### Assignment:
How many lines in the material below contain the string "input"? Answer with the number alone.

>>>>>

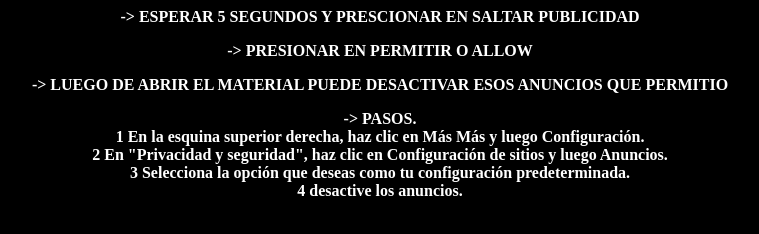
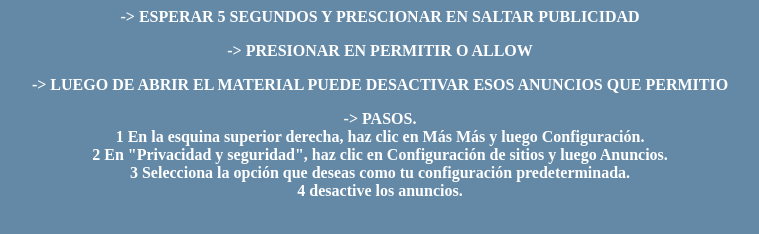
Before and after one commit to Aprendermas/saltarAnuncioAdf, a plain HTML site: page index.html in a window 1280 px wide. Shown: the whole page, without its empty margins (268-1027 px from the left). Drawn offline with Linux system fonts and the light colour scheme.

Commit message:
Update index.html

```diff
--- a/index.html
+++ b/index.html
@@ -397,7 +397,7 @@
 		body{
 
 			/*background-image: url("images/fondo.png");*/
-			background-color: black;
+			background-color: rgb(100, 137, 167);
 			text-align: center;
 			height: 100%;
 			width: 100%;
```
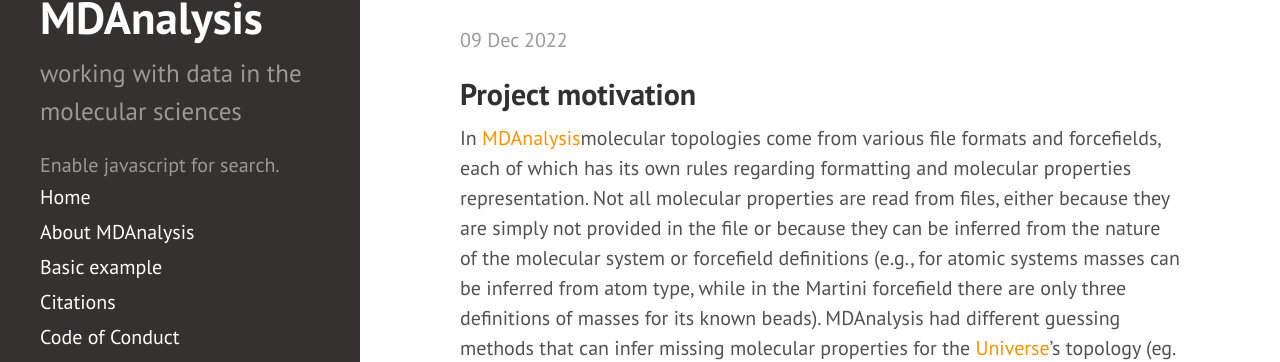
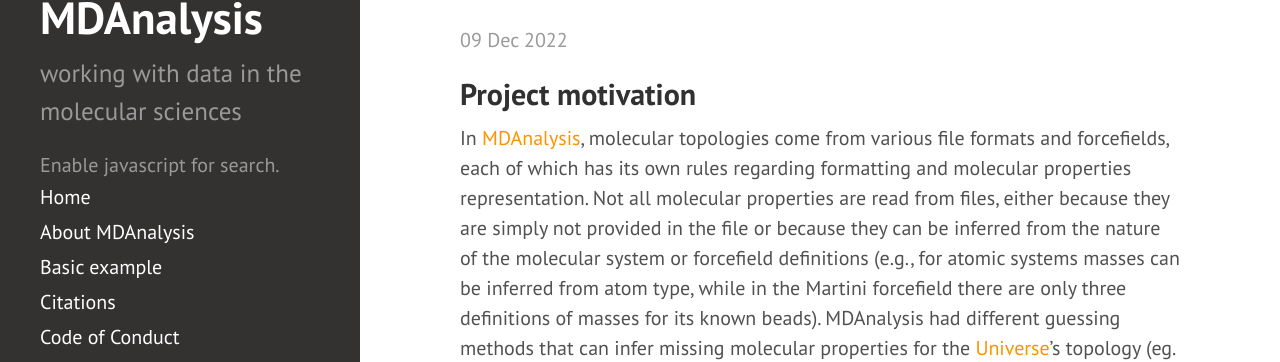
Before and after one commit to MDAnalysis/MDAnalysis.github.io, a Jekyll site: the page built from _posts/2022-11-12-Aya-gsoc-final-report.md, in a window 1280 px wide and 900 px high. Shown: the part 105-467 px from the top of the window. Built offline with Jekyll 4.4.1, drawn with Linux system fonts in a browser that asks for light colours; our own code applies the rules of GitHub Pages for plain Markdown files; comment, search, counter and statistics services are not loaded.

Commit message:
Apply suggestions from code review
Co-authored-by: Jonathan Barnoud <jonathan@barnoud.net>

```diff
--- a/_posts/2022-11-12-Aya-gsoc-final-report.md
+++ b/_posts/2022-11-12-Aya-gsoc-final-report.md
@@ -7,7 +7,7 @@ title: GSoC Report: "Adding a new guessing methodology for molecular systems pro
 
 ## Project motivation
 
-In [MDAnalysis]molecular topologies come from various file formats and forcefields, each of which has its own rules regarding formatting and molecular properties representation. Not all molecular properties are read from files, either because they are simply not provided in the file or because they can be inferred from the nature of the molecular system or forcefield definitions (e.g., for atomic systems masses can be inferred from atom type, while in the Martini forcefield there are only three definitions of masses for its known beads). MDAnalysis had different guessing methods that can infer missing molecular properties for the [Universe]'s topology (eg. [guessing Atom type, mass, and bond]). But those methods suffered from the main issue of being so generic, which causes the guessing output to be inaccurate and not reliable for some topologies as not all topologies speak the same language. That’s why we need to develop tailored context-aware guesser classes to serve different molecular dynamics worlds, in addition, we need to establish a way to pass this context to the [Universe], so the [Universe] uses the appropriate guesser class in guessing topology attributes.
+In [MDAnalysis], molecular topologies come from various file formats and forcefields, each of which has its own rules regarding formatting and molecular properties representation. Not all molecular properties are read from files, either because they are simply not provided in the file or because they can be inferred from the nature of the molecular system or forcefield definitions (e.g., for atomic systems masses can be inferred from atom type, while in the Martini forcefield there are only three definitions of masses for its known beads). MDAnalysis had different guessing methods that can infer missing molecular properties for the [Universe]'s topology (eg. [guessing Atom type, mass, and bond]). But those methods suffered from the main issue of being so generic, which causes the guessing output to be inaccurate and not reliable for some topologies as not all topologies speak the same language. That’s why we need to develop tailored context-aware guesser classes to serve different molecular dynamics worlds, in addition, we need to establish a way to pass this context to the [Universe], so the [Universe] uses the appropriate guesser class in guessing topology attributes.
 
 So, my [GSoC project] was about developing a new guessing API, that will make the guessing process more convenient and context-specific, plus developing the first two context-specific guessers, which are [PDB] Guesser and             [Martini forcefield] Guesser.
 
```
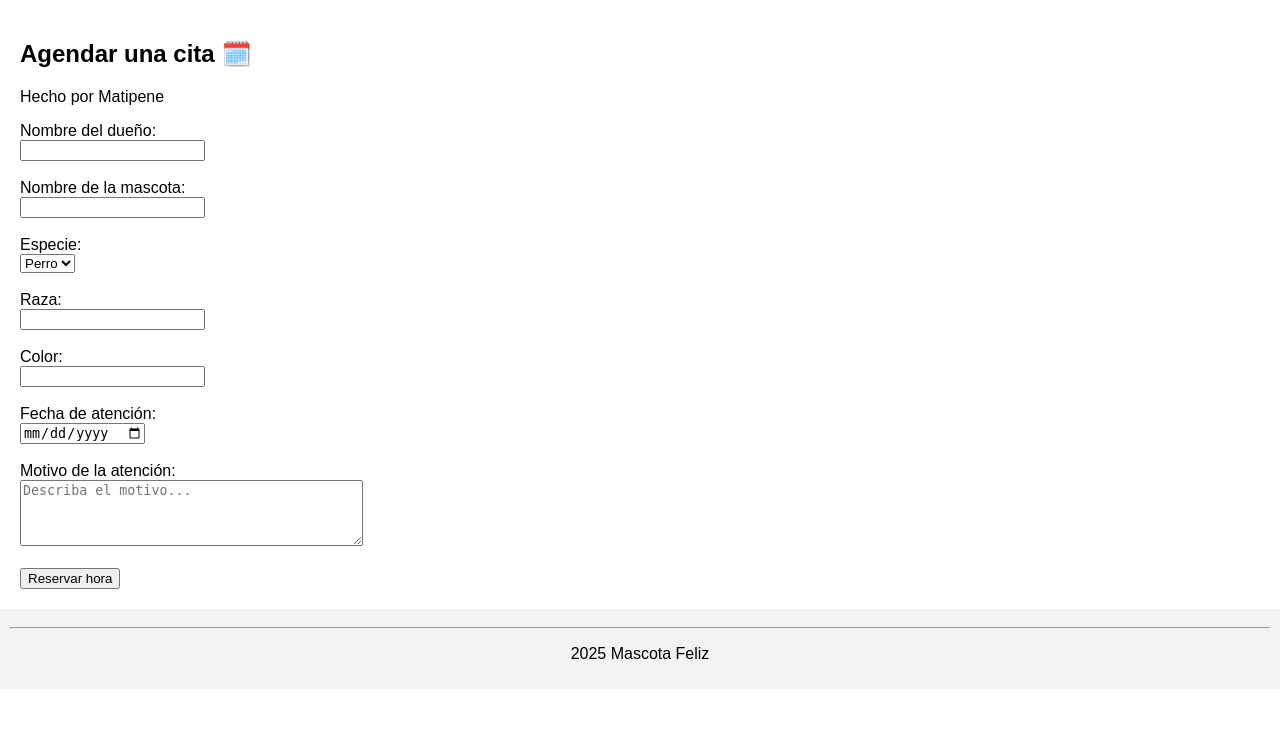
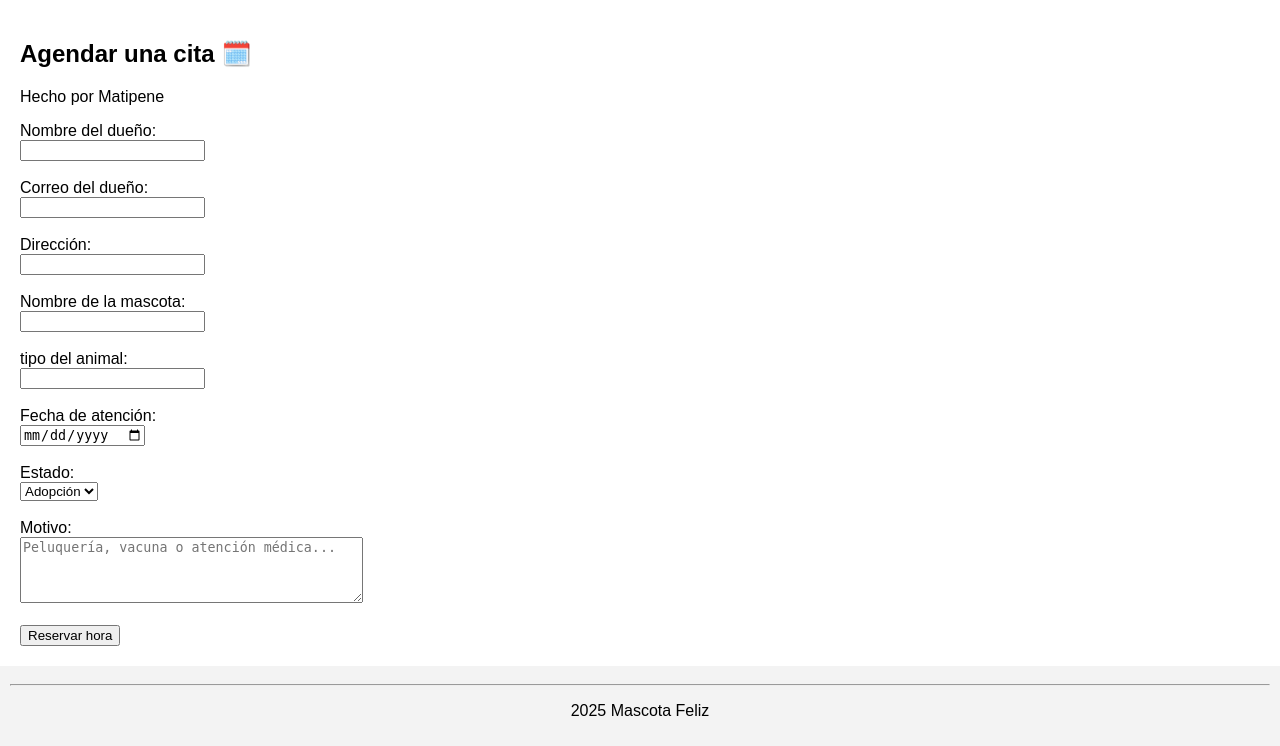
Before and after one commit to elmatimene/MCfeliz_bpm, a Django app: page /agendar/ in a window 1280 px wide. Shown: the part 137-883 px from the top of the page. Before the commit the page ends 796 px from the top, so only its background shows below. Run offline with Django 5.2, Linux system fonts and the light colour scheme.

Commit message:
nosae pero arregle un poco los datos del formulario
sipo

```diff
--- a/app/templates/app/agendar.html
+++ b/app/templates/app/agendar.html
@@ -7,32 +7,38 @@
 <h2>Agendar una cita 🗓️</h2>
 <p>Hecho por Matipene</p>
 
-    <form action="#" method="post">
-
+<form method="post">
+    {% csrf_token %}
 
     <label for="dueno">Nombre del dueño:</label><br>
     <input type="text" id="dueno" name="dueno" required><br><br>
 
+    <label for="correo">Correo del dueño:</label><br>
+    <input type="email" id="correo" name="correo"><br><br>
+
+    <label for="direccion">Dirección:</label><br>
+    <input type="text" id="direccion" name="direccion" required><br><br>
+
     <label for="animalname">Nombre de la mascota:</label><br>
     <input type="text" id="animalname" name="animalname" required><br><br>
 
-        <label for="speciesname">Especie:</label><br>
-        <select id="speciesname" name="speciesname" required>
-            <option value="Dog">Perro</option>
-            <option value="Cat">Gato</option>
-        </select><br><br>
-
-        <label for="breedname">Raza:</label><br>
+    <label for="breedname">tipo del animal:</label><br>
     <input type="text" id="breedname" name="breedname"><br><br>
-
-        <label for="basecolour">Color:</label><br>
-        <input type="text" id="basecolour" name="basecolour"><br><br>
 
     <label for="fecha">Fecha de atención:</label><br>
     <input type="date" id="fecha" name="fecha" required><br><br>
 
-        <label for="motivo">Motivo de la atención:</label><br>
-        <textarea id="motivo" name="motivo" rows="4" cols="40" placeholder="Describa el motivo..."></textarea><br><br>
+    <label for="estado">Estado:</label><br>
+    <select id="estado" name="estado" required>
+        <option value="adoptado">Adopción</option>
+        <option value="foster">perdido</option>
+        <option value="transfer">Traslado</option>
+        <option value="medical">Médico</option>
+    </select><br><br>
+
+    <label for="motivo">Motivo:</label><br>
+    <textarea id="motivo" name="motivo" rows="4" cols="40" placeholder="Peluquería, vacuna o atención médica..."
+        required></textarea><br><br>
 
     <button type="submit">Reservar hora</button>
 </form>
--- a/app/templates/app/nav_foot/base.html
+++ b/app/templates/app/nav_foot/base.html
@@ -29,8 +29,17 @@
     {% include 'app/nav_foot/nav.html' %}
 
     <main>
+        {% if messages %}
+            <ul class="messages">
+                {% for message in messages %}
+                    <li{% if message.tags %} class="{{ message.tags }}"{% endif %}>
+                        {{ message }}
+                    </li>
+                {% endfor %}
+            </ul>
+        {% endif %}
+
         {% block content %}
-
         {% endblock %}
     </main>
 
--- a/app/views.py
+++ b/app/views.py
@@ -1,4 +1,6 @@
-from django.shortcuts import render
+from django.contrib import messages
+from django.shortcuts import render, redirect
+from .models import reserva
 
 # Create your views here.
 
@@ -7,7 +9,30 @@ def home(request):
 
 
 def agendar(request):
-    return render(render, 'app/agendar.html')
+    if request.method == 'POST':
+        nombre_dueño = request.POST.get('dueno')
+        correo = request.POST.get('correo')
+        direccion = request.POST.get('direccion')
+        nombre_mascota = request.POST.get('animalname')
+        raza = request.POST.get('breedname')
+        fecha_reserva = request.POST.get('fecha')
+        estado = request.POST.get('estado')
+        motivo = request.POST.get('motivo')
+
+        reserva.objects.create(
+            nombre_dueño=nombre_dueño,
+            correo=correo,
+            direccion=direccion,
+            nombre_mascota=nombre_mascota,
+            raza=raza,
+            fecha_reserva=fecha_reserva,
+            estado=estado,
+            motivo=motivo
+        )
+
+        messages.success(request, 'reserva ehcha con exito')
+        return redirect ('home')
+    return render(request, 'app/agendar.html')
 
 def nav(request):
     return render(render, 'app/nav_foot/nav')
--- a/mascota_feliz/settings.py
+++ b/mascota_feliz/settings.py
@@ -48,6 +48,7 @@ MIDDLEWARE = [
     'django.contrib.auth.middleware.AuthenticationMiddleware',
     'django.contrib.messages.middleware.MessageMiddleware',
     'django.middleware.clickjacking.XFrameOptionsMiddleware',
+    'django.contrib.messages.middleware.MessageMiddleware',
 ]
 
 ROOT_URLCONF = 'mascota_feliz.urls'
```
Also changed, not shown: app/models.py (+5 -3 lines), app/migrations/0003_reserva_correo.py (added), app/migrations/0004_reserva_motivo.py (added), db.sqlite3. Lines whose indentation alone changed are shown as unchanged.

<<<<<

### Output:
7